**YOUR OBJECTIVE**
What you return must be the full data, repeated verbatim, with no pictures in it.

########################################

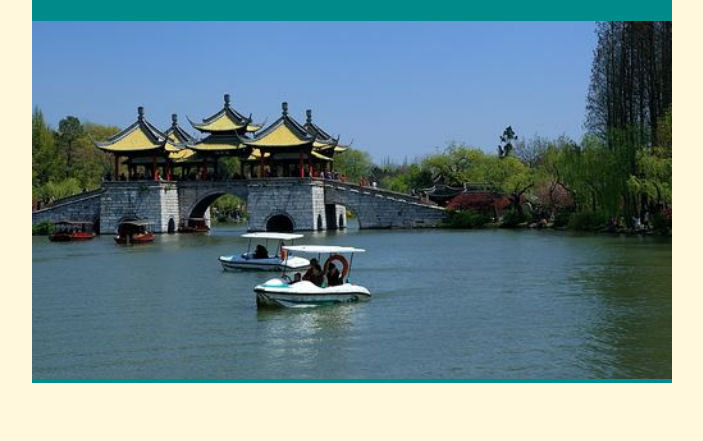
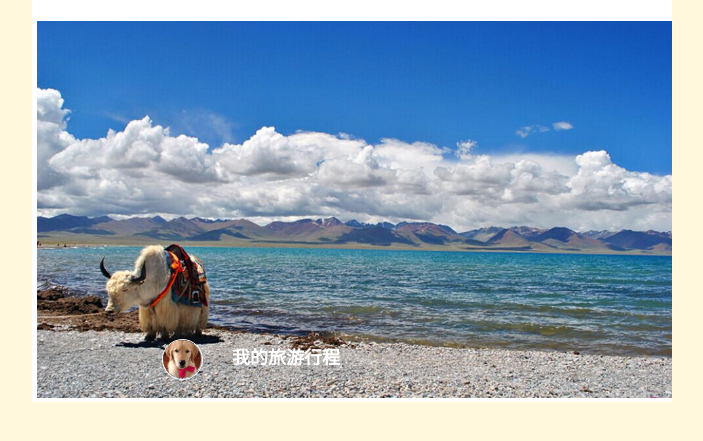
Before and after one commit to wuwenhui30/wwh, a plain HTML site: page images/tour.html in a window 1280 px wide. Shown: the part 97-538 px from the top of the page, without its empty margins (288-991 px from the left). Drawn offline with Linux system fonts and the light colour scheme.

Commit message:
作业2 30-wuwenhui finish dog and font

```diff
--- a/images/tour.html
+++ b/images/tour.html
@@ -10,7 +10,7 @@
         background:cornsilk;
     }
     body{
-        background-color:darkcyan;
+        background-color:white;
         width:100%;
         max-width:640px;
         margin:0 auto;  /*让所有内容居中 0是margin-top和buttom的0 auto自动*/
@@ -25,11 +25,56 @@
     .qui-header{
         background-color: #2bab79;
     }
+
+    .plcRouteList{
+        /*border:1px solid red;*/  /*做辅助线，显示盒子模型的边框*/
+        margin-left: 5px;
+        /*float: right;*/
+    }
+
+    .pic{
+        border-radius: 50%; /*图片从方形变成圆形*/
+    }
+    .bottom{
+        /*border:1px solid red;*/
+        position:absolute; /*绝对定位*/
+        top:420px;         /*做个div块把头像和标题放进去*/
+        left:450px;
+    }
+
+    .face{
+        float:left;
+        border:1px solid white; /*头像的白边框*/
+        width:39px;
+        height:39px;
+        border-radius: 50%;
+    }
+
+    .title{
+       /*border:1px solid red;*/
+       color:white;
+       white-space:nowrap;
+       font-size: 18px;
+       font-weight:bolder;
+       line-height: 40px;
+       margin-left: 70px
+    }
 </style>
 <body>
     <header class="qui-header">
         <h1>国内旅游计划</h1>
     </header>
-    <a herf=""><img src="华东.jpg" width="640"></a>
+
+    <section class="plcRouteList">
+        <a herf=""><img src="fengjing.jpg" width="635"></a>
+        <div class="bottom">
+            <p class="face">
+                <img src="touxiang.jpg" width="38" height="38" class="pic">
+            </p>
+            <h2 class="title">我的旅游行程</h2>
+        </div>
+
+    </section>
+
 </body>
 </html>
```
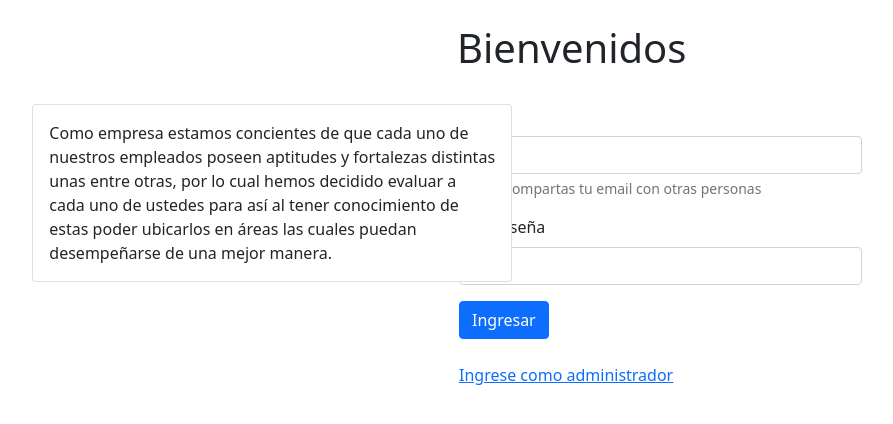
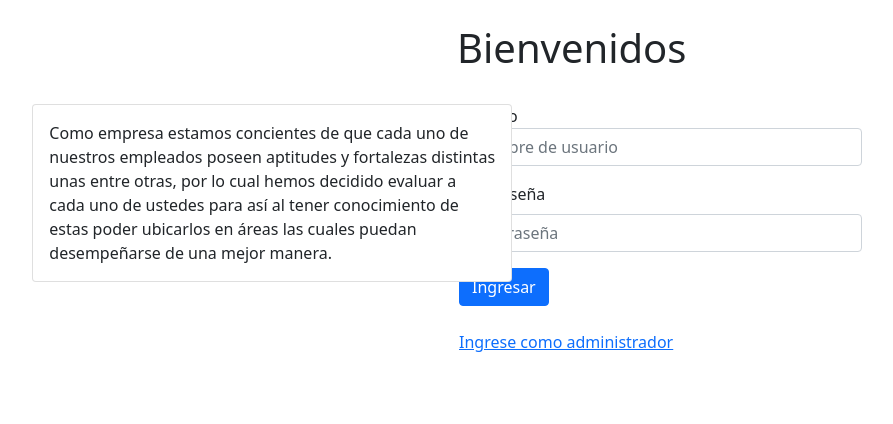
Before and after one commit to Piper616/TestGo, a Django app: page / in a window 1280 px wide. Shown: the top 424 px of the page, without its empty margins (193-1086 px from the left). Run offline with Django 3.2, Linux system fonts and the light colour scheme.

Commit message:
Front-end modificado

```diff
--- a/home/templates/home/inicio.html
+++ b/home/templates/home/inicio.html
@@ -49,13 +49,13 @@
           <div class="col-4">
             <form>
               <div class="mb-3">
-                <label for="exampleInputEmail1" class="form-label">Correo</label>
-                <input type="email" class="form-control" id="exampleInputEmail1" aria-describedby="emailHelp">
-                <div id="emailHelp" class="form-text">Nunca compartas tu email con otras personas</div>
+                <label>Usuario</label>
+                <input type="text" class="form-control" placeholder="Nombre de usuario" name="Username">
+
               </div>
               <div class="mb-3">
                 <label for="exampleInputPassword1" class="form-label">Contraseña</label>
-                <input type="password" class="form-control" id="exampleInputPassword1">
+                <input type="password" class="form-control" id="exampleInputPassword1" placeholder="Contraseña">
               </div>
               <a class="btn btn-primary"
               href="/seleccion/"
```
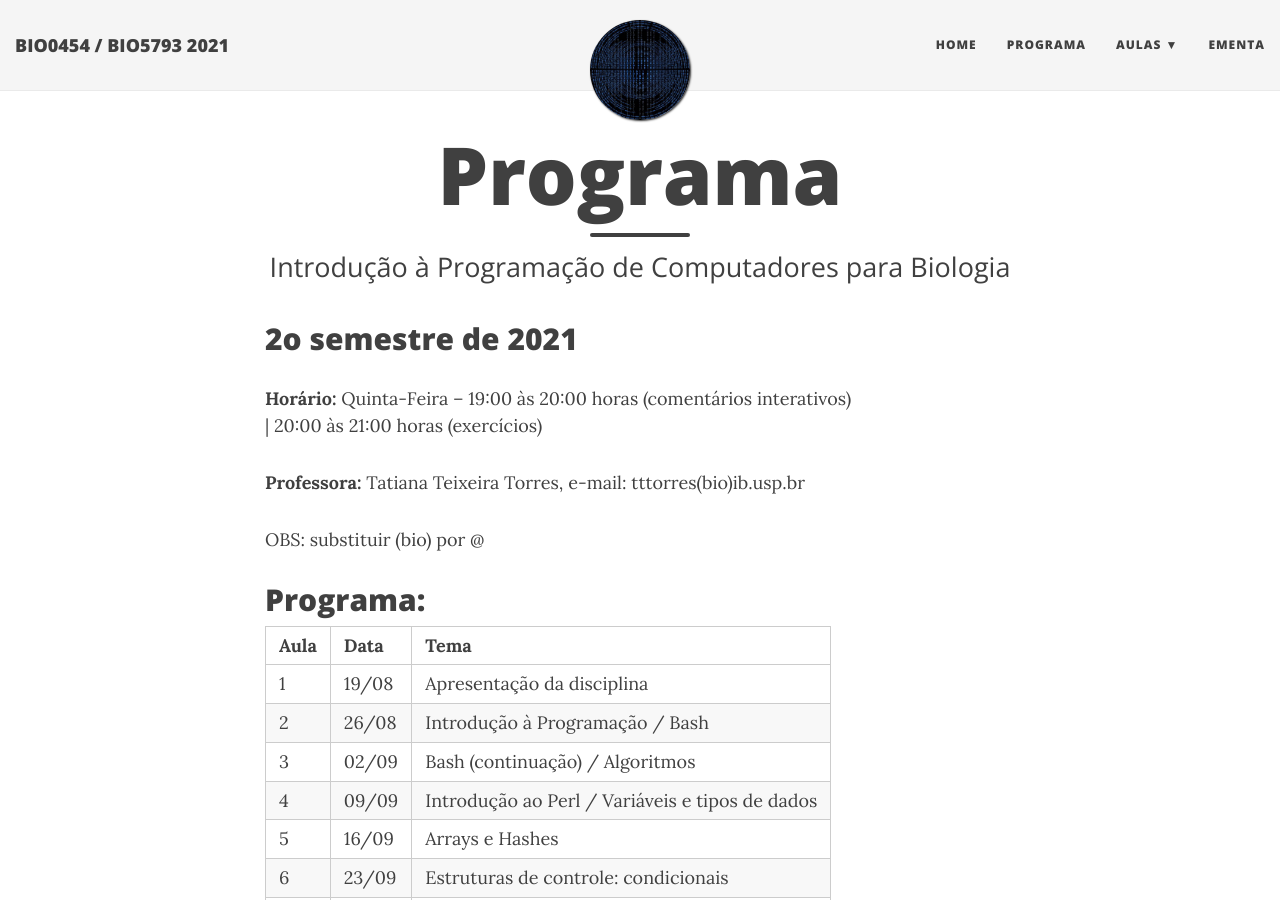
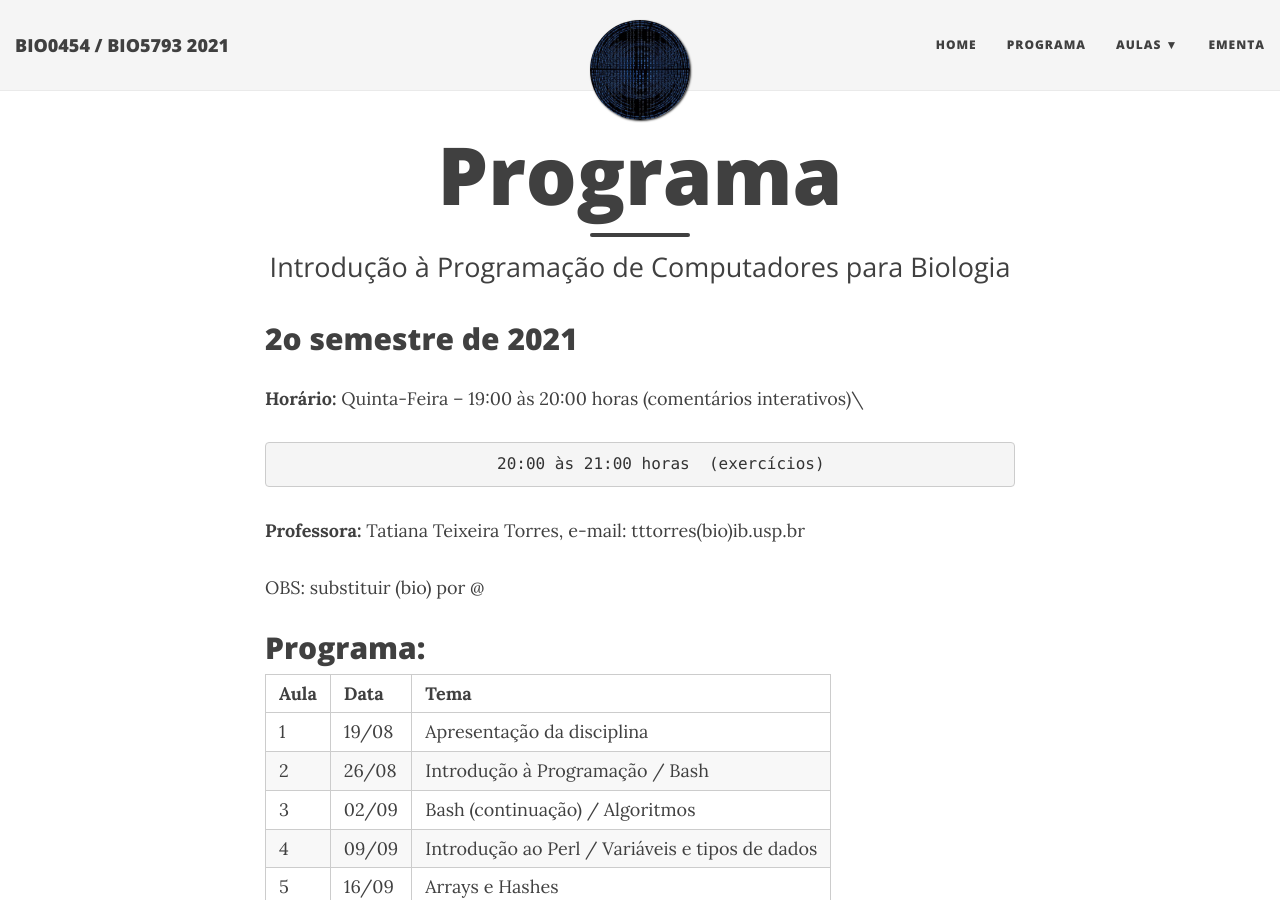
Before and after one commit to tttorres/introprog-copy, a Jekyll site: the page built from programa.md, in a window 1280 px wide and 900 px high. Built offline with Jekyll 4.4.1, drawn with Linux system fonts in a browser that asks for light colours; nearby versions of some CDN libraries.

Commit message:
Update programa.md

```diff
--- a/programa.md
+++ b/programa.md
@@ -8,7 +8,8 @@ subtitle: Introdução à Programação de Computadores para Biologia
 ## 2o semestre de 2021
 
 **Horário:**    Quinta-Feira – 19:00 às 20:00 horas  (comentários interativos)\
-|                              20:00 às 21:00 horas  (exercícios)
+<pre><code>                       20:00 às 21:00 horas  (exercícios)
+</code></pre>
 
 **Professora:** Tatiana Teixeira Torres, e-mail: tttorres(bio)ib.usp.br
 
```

########################################

**PROBLEM SOLUTION**
Before and after one commit to wuwenhui30/wwh, a plain HTML site: page images/tour.html in a window 1280 px wide. Shown: the part 97-538 px from the top of the page, without its empty margins (288-991 px from the left). Drawn offline with Linux system fonts and the light colour scheme.

Commit message:
作业2 30-wuwenhui finish dog and font

```diff
--- a/images/tour.html
+++ b/images/tour.html
@@ -10,7 +10,7 @@
         background:cornsilk;
     }
     body{
-        background-color:darkcyan;
+        background-color:white;
         width:100%;
         max-width:640px;
         margin:0 auto;  /*让所有内容居中 0是margin-top和buttom的0 auto自动*/
@@ -25,11 +25,56 @@
     .qui-header{
         background-color: #2bab79;
     }
+
+    .plcRouteList{
+        /*border:1px solid red;*/  /*做辅助线，显示盒子模型的边框*/
+        margin-left: 5px;
+        /*float: right;*/
+    }
+
+    .pic{
+        border-radius: 50%; /*图片从方形变成圆形*/
+    }
+    .bottom{
+        /*border:1px solid red;*/
+        position:absolute; /*绝对定位*/
+        top:420px;         /*做个div块把头像和标题放进去*/
+        left:450px;
+    }
+
+    .face{
+        float:left;
+        border:1px solid white; /*头像的白边框*/
+        width:39px;
+        height:39px;
+        border-radius: 50%;
+    }
+
+    .title{
+       /*border:1px solid red;*/
+       color:white;
+       white-space:nowrap;
+       font-size: 18px;
+       font-weight:bolder;
+       line-height: 40px;
+       margin-left: 70px
+    }
 </style>
 <body>
     <header class="qui-header">
         <h1>国内旅游计划</h1>
     </header>
-    <a herf=""><img src="华东.jpg" width="640"></a>
+
+    <section class="plcRouteList">
+        <a herf=""><img src="fengjing.jpg" width="635"></a>
+        <div class="bottom">
+            <p class="face">
+                <img src="touxiang.jpg" width="38" height="38" class="pic">
+            </p>
+            <h2 class="title">我的旅游行程</h2>
+        </div>
+
+    </section>
+
 </body>
 </html>
```
Before and after one commit to Piper616/TestGo, a Django app: page / in a window 1280 px wide. Shown: the top 424 px of the page, without its empty margins (193-1086 px from the left). Run offline with Django 3.2, Linux system fonts and the light colour scheme.

Commit message:
Front-end modificado

```diff
--- a/home/templates/home/inicio.html
+++ b/home/templates/home/inicio.html
@@ -49,13 +49,13 @@
           <div class="col-4">
             <form>
               <div class="mb-3">
-                <label for="exampleInputEmail1" class="form-label">Correo</label>
-                <input type="email" class="form-control" id="exampleInputEmail1" aria-describedby="emailHelp">
-                <div id="emailHelp" class="form-text">Nunca compartas tu email con otras personas</div>
+                <label>Usuario</label>
+                <input type="text" class="form-control" placeholder="Nombre de usuario" name="Username">
+
               </div>
               <div class="mb-3">
                 <label for="exampleInputPassword1" class="form-label">Contraseña</label>
-                <input type="password" class="form-control" id="exampleInputPassword1">
+                <input type="password" class="form-control" id="exampleInputPassword1" placeholder="Contraseña">
               </div>
               <a class="btn btn-primary"
               href="/seleccion/"
```
Before and after one commit to tttorres/introprog-copy, a Jekyll site: the page built from programa.md, in a window 1280 px wide and 900 px high. Built offline with Jekyll 4.4.1, drawn with Linux system fonts in a browser that asks for light colours; nearby versions of some CDN libraries.

Commit message:
Update programa.md

```diff
--- a/programa.md
+++ b/programa.md
@@ -8,7 +8,8 @@ subtitle: Introdução à Programação de Computadores para Biologia
 ## 2o semestre de 2021
 
 **Horário:**    Quinta-Feira – 19:00 às 20:00 horas  (comentários interativos)\
-|                              20:00 às 21:00 horas  (exercícios)
+<pre><code>                       20:00 às 21:00 horas  (exercícios)
+</code></pre>
 
 **Professora:** Tatiana Teixeira Torres, e-mail: tttorres(bio)ib.usp.br
 
```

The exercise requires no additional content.